Java Program and Corresponding Method Invocation Image

By way of example of a Java source code program 2 and a corresponding image 28 that would be seen on the visual display unit 16, the reader is now referred to FIG. 3. The on-screen display 36 includes a first window 38 showing a listing of the Java source code program 2 and a second window 40 shows the image 28 representing the method invocations and returns.

In the method invocation image such as shown in window 40 of FIG. 3, the vertical lines represent objects, i.e. instances of object classes, with the object class name and unique object instance identification label shown at the top of each vertical line. The circles indicate interaction points between communicating Java objects. Specifically, solid lines between interaction points indicate a method being invoked, with the arrow indicating the direction of the invocation. Dashed lines with arrows indicate the return path of the invocation.

As can be seen in FIG. 3, in the example Java program shown in the first window 38 an object, named “a”, of a class of objects, denoted “A”, is used. In other words, an “object instance” is created. A method, named Method1, is invoked. Method 1 in turn invokes another method, named Method2, which operates on the object “a”.

The corresponding image 28 shown in the second window 40 is the output from the JIV 26 when the example program shown in window 38 is run. The image 28 shows the program flow starting with invocation of a preliminary method, which is denoted “Main”, by the Java Virtual Machine (JVM) 20. This is followed by the invocation of a method denoted “new” in order to create the object instance referred to above, i.e. to start to use the object “a”. The return of method “new” is shown. The invocations of Method1 then Method2 are then shown. After this, the returns for Method2 then Method1 then method “main” are shown.

The image develops step-by step. Upon each invocation or return being completed, the image 28 is updated accordingly so as to represent that invocation or return.

Extra Information

As shown in FIG. 3, additional information can be displayed at each interaction point. The programmer selects an interaction point, for example by clicking-on it using a computer mouse, causing a pop-up window 42 such as shown in FIG. 3 to be displayed. The window 42 displays information 44, such as a time stamp indicating the time of the method invocation, and parameter values as these might be useful diagnostics.

Selecting Methods of Interest to the Programmer

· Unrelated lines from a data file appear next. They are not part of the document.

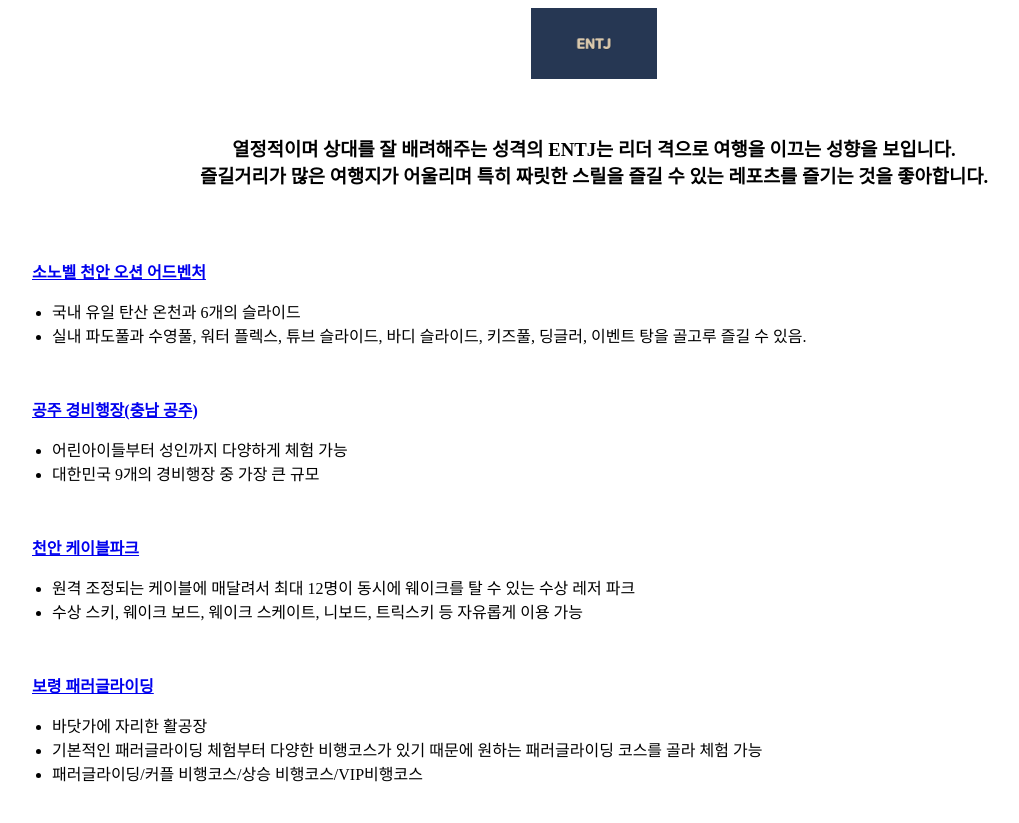
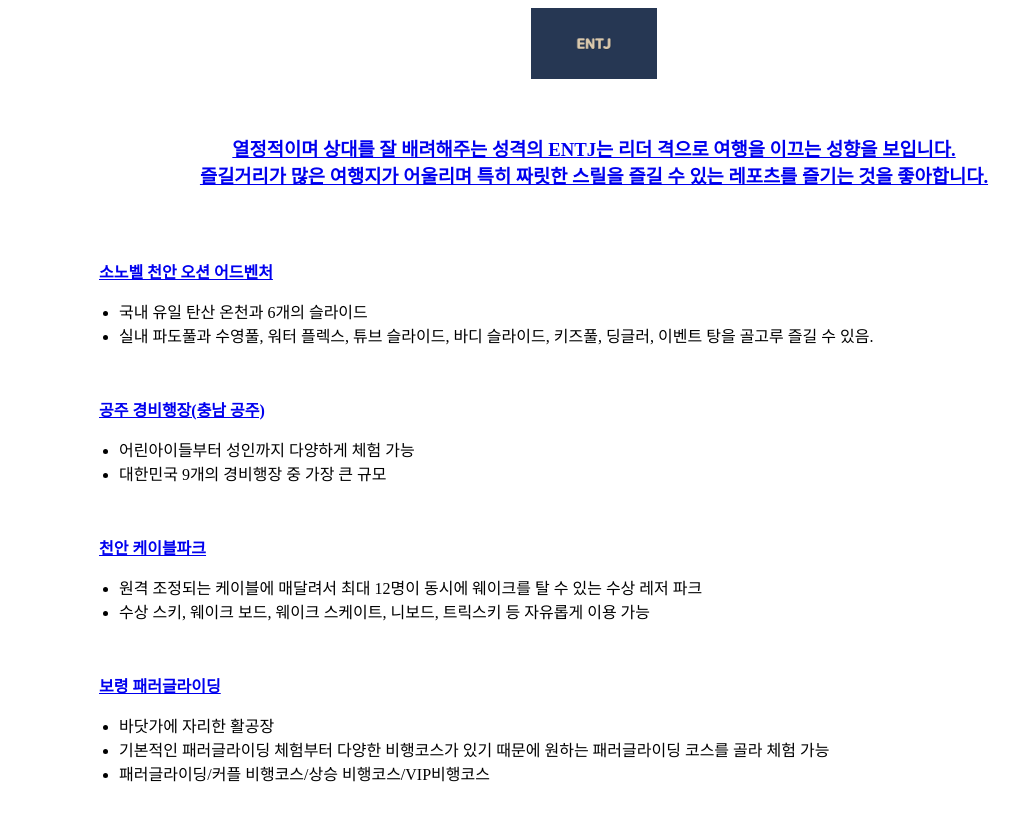
Before and after one commit to sungwu-dev/UNIX_SYSTEM, a plain HTML site: page entj.html in a window 1280 px wide. Shown: the whole page, without its empty margins (46-1065 px from the left). Drawn offline with Linux system fonts and the light colour scheme.

Commit message:
revise some codes(entj.html)

```diff
--- a/entj.html
+++ b/entj.html
@@ -14,21 +14,28 @@
             margin-left:50px;
             }
 
+			.content{
+			display:inline-block;
+			}
+			.content-wrapper{
+			position:relative;width:1130px;margin:0 auto;z-index:11
+			}
 		</style>
 	</head>
 	<body>
-		<div style = "text-align:center;">
+		<div style="text-align:center;">
 			<a href = "entj.html"><img src = "img/ENTJ.JPG" alt="ENTJ"
 				width="500px" height="100px"align = "center"></a>
 		</div><br>
 
 		<br>
-		<div style="text-align:center">
-		<h3>
+		<div style="text-align:center;">
+		<h3><a href="entj.html">
 		열정적이며 상대를 잘 배려해주는 성격의 ENTJ는 리더 격으로 여행을 이끄는 성향을 보입니다.<br>
 		즐길거리가 많은 여행지가 어울리며 특히 짜릿한 스릴을 즐길 수 있는 레포츠를 즐기는 것을 좋아합니다.
-		</h3></div>
+		</a></h3></div>
 		<br><br>
+		<div class="content-wrapper">
 			<!--소노벨 천안 오션 어드벤처-->
 			<p>
 			<strong><a href = "https://www.sonohotelsresorts.com/daemyung.saupjang.ca.ocean.oceanInfo.ds/dmparse.dm">소노벨 천안 오션 어드벤처</a>
@@ -77,6 +84,6 @@
 			 </ul>
 			 </p>
 			 <br>
-
+		</div>
 	</body>
 </html>
```
Also changed, not shown: index.html (+2 -1 lines), 1 other file.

The Java Invocation Visualiser 26 includes various selection (in other words, filtering) mechanisms to enable the programmer or other user to select the portion or portions of the program for which method invocations are to be displayed. The programmer can select trigger events to start or stop the display of method invocations. This is done by clicking on appropriate tick-boxes/check-boxes in an on-screen window, an example of which is shown in FIG. 4. The example shown in FIG. 4 shows an on-screen window 440 for setting the display to start showing method invocations from the point when a method Method1 of an object instance belonging to a class of objects test.A is invoked. The resulting example image 46 is shown in FIG. 5 corresponding to the example Java program shown in FIG. 3.

Invocations to objects of a specified class or classes can be included or excluded for display. For example, method invocations to and from object instances of excluded object classes are not shown on a method invocation display image. An example is shown in FIG. 6.

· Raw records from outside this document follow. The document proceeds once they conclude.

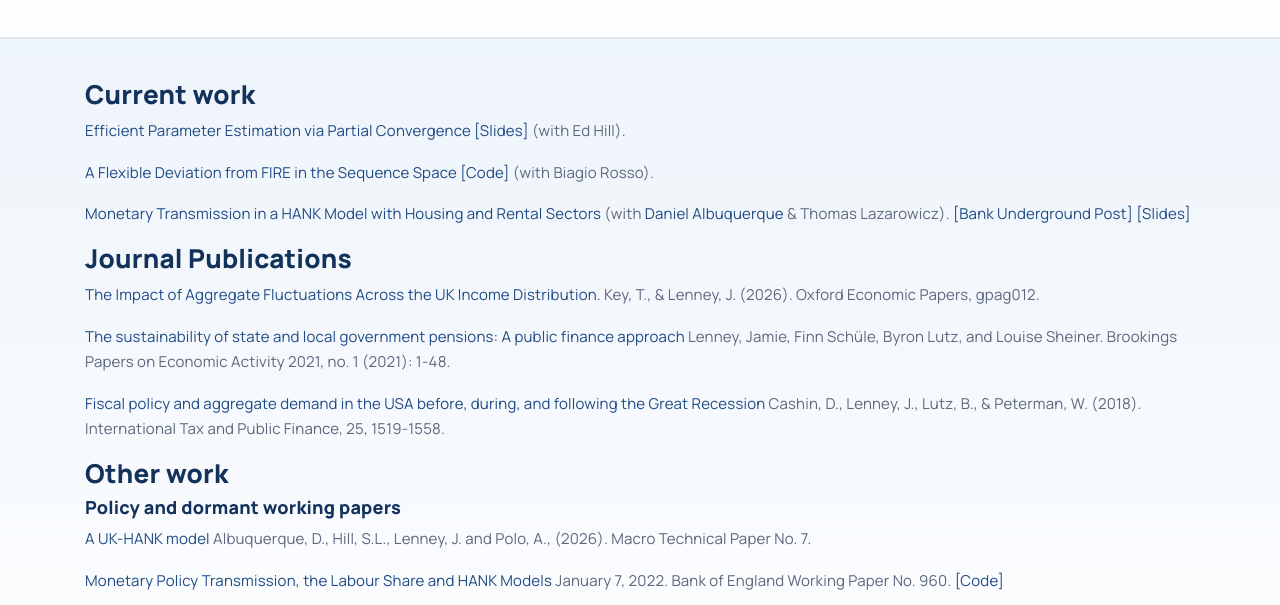
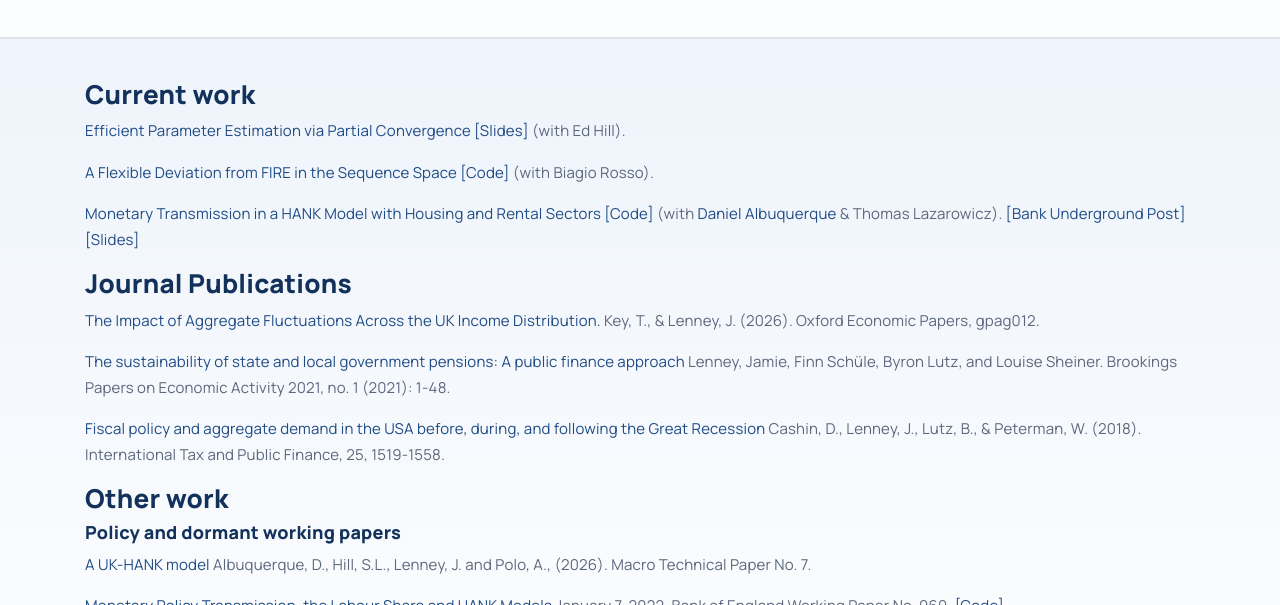
Before and after one commit to s0840389/jamielenneyecon, a plain HTML site: page index.html in a window 1280 px wide. Shown: the part 495-1100 px from the top of the page. Drawn offline with nearby package versions, Linux system fonts and the light colour scheme.

Commit message:
added hank housing code link

```diff
--- a/index.html
+++ b/index.html
@@ -78,7 +78,7 @@
             <p allign="left"> <a href="https://www.bankofengland.co.uk/working-paper/2026/a-flexible-deviation-from-fire-in-the-sequence-space">A Flexible Deviation from FIRE in the Sequence Space</a> <a href="https://github.com/s0840389/Flexibile_Deviations_SSJ">[Code]</a> (with Biagio Rosso).</p>
 
 
-              <p allign="left">  <a href="https://www.lse.ac.uk/CFM/assets/pdf/CFM-Discussion-Papers-2025/CFMDP2025-29-Paper.pdf"> Monetary Transmission in a HANK Model with Housing and Rental Sectors </a> (with <a href="https://www.danielalbuquerque.com/"> Daniel Albuquerque </a> & Thomas Lazarowicz).
+              <p allign="left">  <a href="https://www.lse.ac.uk/CFM/assets/pdf/CFM-Discussion-Papers-2025/CFMDP2025-29-Paper.pdf"> Monetary Transmission in a HANK Model with Housing and Rental Sectors </a> <a href="https://github.com/s0840389/MTHHR">[Code]</a> (with <a href="https://www.danielalbuquerque.com/"> Daniel Albuquerque </a> & Thomas Lazarowicz).
 
                  <a href="https://bankunderground.co.uk/2023/12/20/is-uk-monetary-policy-driving-private-housing-rents/#more-13326"> [Bank Underground Post] </a>
                  <a href="https://github.com/s0840389/jamielenneyecon/blob/main/MPHPR_FRB_Slides.pdf"> [Slides] </a>
```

FIG. 6 shows an example image 48 including a table 50 that lists all the classes of objects that are to be excluded from the invocations shown. A wildcard character “*”, which is shown in FIG. 6, is used as a shorthand notation to indicate all classes of objects within a particular Java package; a package being a suite of objects.

General

The present invention may be embodied in other specific forms without departing from its spirit or essential characteristics. The described embodiments are to be considered in all respects only as illustrative and not restrictive. The scope of the invention is, therefore, indicated by the appended claims rather than by the foregoing description. All changes that come within the meaning and range of equivalency of the claims are to be embraced within their scope.